Three years after Nigeria made a commitment at the 2018 Global Disability Summit, a coalition has revealed that the Africa’s most populous country was yet to fulfill her promise on establishing a verified disaggregated database for People Living With Disabilities (PWDs).
The coalition, under the aegis of Count Disability Nigeria Coalition, while disclosing this at a press briefing in Abuja on Wednesday, lamented that despite the population of Nigeria, the actual figures of PWDs was still unknown, due to inactions of the Federal Government.
Dr. Irene Patrick-Ogbogu, who spoke on behalf of the coalition, said if developed, the disability disaggregated database would play pivotal roles across all aspects of development at national and subnational levels.
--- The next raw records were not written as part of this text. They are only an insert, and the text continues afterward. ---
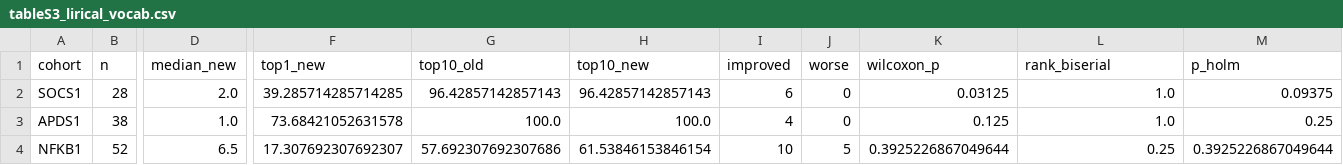
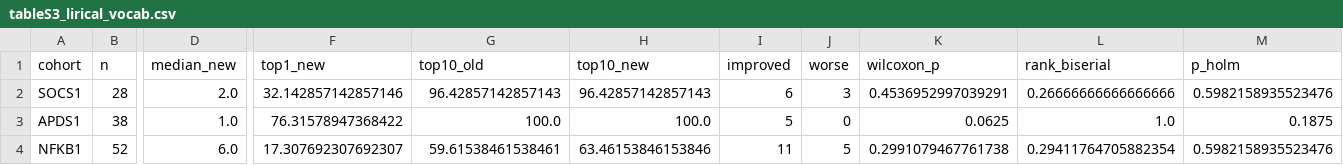
Before and after one commit to P2GX/esid4hpo-analysis, a CSV file: src/analysis/_work/tableS3_lirical_vocab.csv, drawn as a sheet; only a part is shown, gaps mark what is left out; the diff names each change by its address in the sheet, - before the commit and + after, or states it on an @@ line.

```diff
--- a/src/analysis/_work/tableS3_lirical_vocab.csv
+++ b/src/analysis/_work/tableS3_lirical_vocab.csv
-F2 (top1_new): 39.285714285714285
+F2 (top1_new): 32.142857142857146
-J2 (worse): 0
+J2 (worse): 3
-K2 (wilcoxon_p): 0.03125
+K2 (wilcoxon_p): 0.4536952997039291
-L2 (rank_biserial): 1.0
+L2 (rank_biserial): 0.26666666666666666
-M2 (p_holm): 0.09375
+M2 (p_holm): 0.5982158935523476
-F3 (top1_new): 73.68421052631578
+F3 (top1_new): 76.31578947368422
-I3 (improved): 4
+I3 (improved): 5
-K3 (wilcoxon_p): 0.125
+K3 (wilcoxon_p): 0.0625
-M3 (p_holm): 0.25
+M3 (p_holm): 0.1875
-D4 (median_new): 6.5
+D4 (median_new): 6.0
-G4 (top10_old): 57.692307692307686
+G4 (top10_old): 59.61538461538461
-H4 (top10_new): 61.53846153846154
+H4 (top10_new): 63.46153846153846
-I4 (improved): 10
+I4 (improved): 11
-K4 (wilcoxon_p): 0.3925226867049644
+K4 (wilcoxon_p): 0.2991079467761738
-L4 (rank_biserial): 0.25
+L4 (rank_biserial): 0.29411764705882354
-M4 (p_holm): 0.3925226867049644
+M4 (p_holm): 0.5982158935523476
```
Also changed, not shown: src/analysis/_work/fig3_ic_stats.csv, src/analysis/_work/lirical_ranks_long.csv, 51 other files.
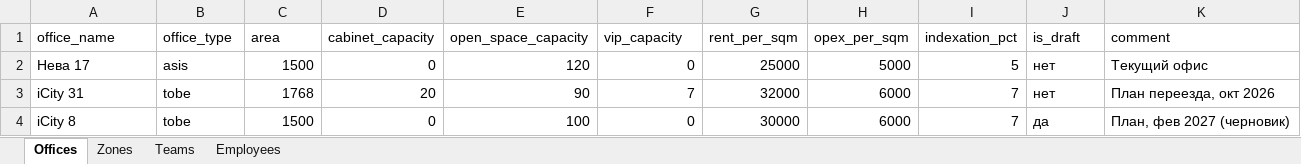
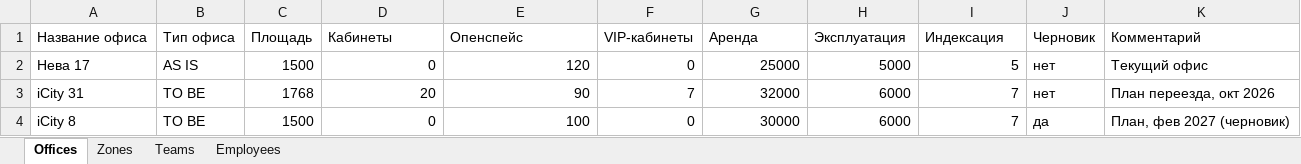
Before and after one commit to Marabars/employee-seating-dashboard, an Excel workbook: employee-seating-dashboard/sample-data.xlsx, sheet Offices, drawn as a sheet; values as stored, in another font and other column widths than the file's, no borders; removed rows and columns are numbered as before the commit, all else as after; the diff names each change by its address in the sheet, - before the commit and + after, or states it on an @@ line.

```diff
--- a/employee-seating-dashboard/sample-data.xlsx (sheet Offices)
+++ b/employee-seating-dashboard/sample-data.xlsx (sheet Offices)
-row 1: office_name | office_type | area | cabinet_capacity | open_space_capacity | vip_capacity | rent_per_sqm | opex_per_sqm | indexation_pct | is_draft | comment
+row 1: Название офиса | Тип офиса | Площадь | Кабинеты | Опенспейс | VIP-кабинеты | Аренда | Эксплуатация | Индексация | Черновик | Комментарий
-B2: asis
+B2: AS IS
-B3:B4: tobe
+B3:B4: TO BE
```
Also changed, not shown: sheet Employees, sheet Zones, sheet Teams, 2 other files.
“Going by the World Bank/WHO disability prevalence rate of 15% in 2018, it is estimated that about 29 million out of the 195 million population of Nigeria are persons with disabilities, however, the absence of concrete data to provide real usable evidence for this estimation reduces it to a mere abstract proclamation and this has contributed immensely to the worsening exclusion and vulnerability of PWDs in Nigeria.
“July 2021 marked the third anniversary of the commitments made by the Nigerian Government at the Global Disability Summit (GDS) held in the UK in July 2018, to collect and use reliable and comparable data on disability, to set up a data and research fund and to use the Washington Group of Questions for both the National Census and the National Demographic Survey by 2023.
“At the Summit, ten national governments, including Nigeria, committed to using the Washington Group set of Questions on disability status in upcoming national censuses or surveys, of which seven countries (Nigeria, Kenya, Kyrgyz Republic, Malawi, Rwanda, Tanzania, Zambia) will include the questions in their national population census in the next five years.
“Despite Nigeria’s GDS commitments to collection of disability disaggregated population data and the adoption of the WG Question Sets, a progress assessment carried out by the Count Disability Coalition, shows that the absence of institutional frameworks and strategic guidelines on development of National Disability Database constitutes some of the key reasons why most of the MDAs responsible for managing population and other demographic data are yet to fully commit to implementing the GDS Charter of Change”, Patrick-Ogbogu said.
On his part, Mr. Olajide Funsho of Disability Not a Barrier Initiative, said the PWDs suffered neglect greatly during the 2020 global lockdown, as government officials found it difficult to accurately get their demography and disaggregated data to enable them reach out with palliatives.
He added that though the National Disability Act recommended 5% quota for employment slots of PWDs, the relevant agencies recruiting always find it difficult to identify the disaggregated data, in terms of age, sex, disabilities and location.
The Coalition recommended that relevant agencies in Nigeria should facilitate the development of nationally accepted and standardized instruments which properly integrates the WG Question Sets as a first step towards achieving disability disaggregated population data in the country.